- Moodle 2.6-2.7: The CBM interface and feedback to students were improved in core Moodle, and now work well. Default weighting of Qs gives marks 1,2,3 if correct and 0,-2,-6 if wrong, for C=1,2,3. Question weights ('max marks') can be varied to affect these marks in proportion, but this is not recommended to avoid confusion. NB CBM Grade Reports for teachers require installation of a PLUGIN, from the Moodle site, or from the download site here.
- Include a 'Don't Know' or 'No Idea' option, so students aren't forced to guess to receive feedback.
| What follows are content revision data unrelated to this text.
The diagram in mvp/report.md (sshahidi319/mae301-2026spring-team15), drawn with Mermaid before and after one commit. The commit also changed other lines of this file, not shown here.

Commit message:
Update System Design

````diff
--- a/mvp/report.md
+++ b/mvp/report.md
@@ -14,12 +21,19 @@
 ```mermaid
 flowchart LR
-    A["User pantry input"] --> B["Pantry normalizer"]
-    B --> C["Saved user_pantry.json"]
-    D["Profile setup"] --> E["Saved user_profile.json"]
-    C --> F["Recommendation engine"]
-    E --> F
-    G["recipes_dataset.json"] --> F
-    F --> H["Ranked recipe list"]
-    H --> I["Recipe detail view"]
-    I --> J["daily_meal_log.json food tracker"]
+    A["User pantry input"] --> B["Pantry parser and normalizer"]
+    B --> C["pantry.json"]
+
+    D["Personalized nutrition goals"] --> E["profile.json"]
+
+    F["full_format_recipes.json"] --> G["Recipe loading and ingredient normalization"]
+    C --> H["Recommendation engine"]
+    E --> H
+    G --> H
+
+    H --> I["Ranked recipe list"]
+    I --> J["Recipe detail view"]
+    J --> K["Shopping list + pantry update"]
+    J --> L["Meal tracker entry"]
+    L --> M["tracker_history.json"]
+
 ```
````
- Provide feedback (answers, explanations) only for Qs a student has attempted, not for all. Important for self-testing.
- Arrange the interface so submission of an answer can be done with one click (the chosen certainty), without need for a second 'enter' click.
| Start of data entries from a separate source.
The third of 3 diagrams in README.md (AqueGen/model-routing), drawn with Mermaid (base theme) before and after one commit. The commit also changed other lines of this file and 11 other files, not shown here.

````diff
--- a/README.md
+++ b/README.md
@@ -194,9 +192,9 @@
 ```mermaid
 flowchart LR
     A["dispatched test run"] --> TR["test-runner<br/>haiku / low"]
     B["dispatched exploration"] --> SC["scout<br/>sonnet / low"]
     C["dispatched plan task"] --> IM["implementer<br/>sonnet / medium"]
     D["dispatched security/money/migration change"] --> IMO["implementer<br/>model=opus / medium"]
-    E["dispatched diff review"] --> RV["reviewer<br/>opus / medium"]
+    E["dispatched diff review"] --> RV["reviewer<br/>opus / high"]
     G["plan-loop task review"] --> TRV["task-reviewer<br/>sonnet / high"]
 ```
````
- Show 'Knowledge' scores, scaled so that pure guesses would on average give a zero score.
- [Would improve all versions] Show the Moodle 'Grade' in gradebook summaries etc. as the CB Grade (reflecting CB Accuracy, up to 100%, which is the best comparison to make with conventional grades) rather than as the total of CB Marks (up to 300% of the maximum without CBM).
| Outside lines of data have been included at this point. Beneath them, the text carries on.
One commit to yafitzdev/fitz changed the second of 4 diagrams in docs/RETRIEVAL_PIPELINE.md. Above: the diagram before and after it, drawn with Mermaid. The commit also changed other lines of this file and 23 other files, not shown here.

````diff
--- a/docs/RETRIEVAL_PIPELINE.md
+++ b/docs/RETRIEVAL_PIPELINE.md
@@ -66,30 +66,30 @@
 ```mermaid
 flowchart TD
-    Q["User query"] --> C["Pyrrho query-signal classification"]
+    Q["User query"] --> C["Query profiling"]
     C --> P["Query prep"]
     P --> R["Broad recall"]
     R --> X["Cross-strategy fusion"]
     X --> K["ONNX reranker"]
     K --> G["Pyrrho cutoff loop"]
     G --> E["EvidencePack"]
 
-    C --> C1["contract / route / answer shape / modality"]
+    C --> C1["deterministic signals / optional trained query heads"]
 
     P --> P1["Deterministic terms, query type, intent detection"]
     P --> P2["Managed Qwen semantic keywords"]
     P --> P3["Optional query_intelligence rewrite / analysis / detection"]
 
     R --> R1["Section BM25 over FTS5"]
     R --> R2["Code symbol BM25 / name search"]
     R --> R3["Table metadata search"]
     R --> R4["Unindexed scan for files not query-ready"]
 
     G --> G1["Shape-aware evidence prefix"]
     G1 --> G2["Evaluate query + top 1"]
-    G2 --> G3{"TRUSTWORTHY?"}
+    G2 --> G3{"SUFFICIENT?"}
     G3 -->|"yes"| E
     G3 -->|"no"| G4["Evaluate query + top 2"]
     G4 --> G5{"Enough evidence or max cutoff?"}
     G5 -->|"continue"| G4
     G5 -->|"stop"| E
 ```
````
Recent forum discussions about CBM in Moodle
- In Moodle 2.6+, it is usually best to leave the weighting (or "maximum mark") for each question at its default value (=1) so that standard CBM scores (1,2,3, etc.) apply. These are straightforwardly interpreted by students and avoid confusion - for example whether a mark of 3 was for a confident answer at C=3, or an unconfident answer at C=1 on a question assigned triple weight.
- It can be confusing if, in a quiz with CBM, you include questions with multiple parts. The student may be sure about some parts and unsure about others. Individual parts are best asked separately with CBM, or else placed in a separate type of quiz that doesn't use CBM.
- At present, Moodle "Grades" - based on total marks - can be up to 300% with CBM. It is important to ensure that the option 'Unlimited Grades' is switched on under Site Administration -> Grades -> General settings. Otherwise, even very modest grades with CBM may show in some gradebook summary screens as 100%. There seems no evident situation in which it would be better to have this switch turned off.
- The CB Grade, shown in reviews of individual attempts and CBM Grade summaries, gives a proper comparison with conventional Grades (just based on accuracy). It is probably the best single number to use in student assessment, though not currently shown as the "Moodle Grade".
Certainty Based Marking in Moodle (Isabelle Langeveld's blog) 2011
Marks, accuracy and CBM, 2013
Removing CBM bonus/penalty from a quiz grade, 2014
CBM - Change Penalties, 2014
Truncation of Grades in the Gradebook, 2014
Tony Gardner-Medwin (UCL)
Revised August 2014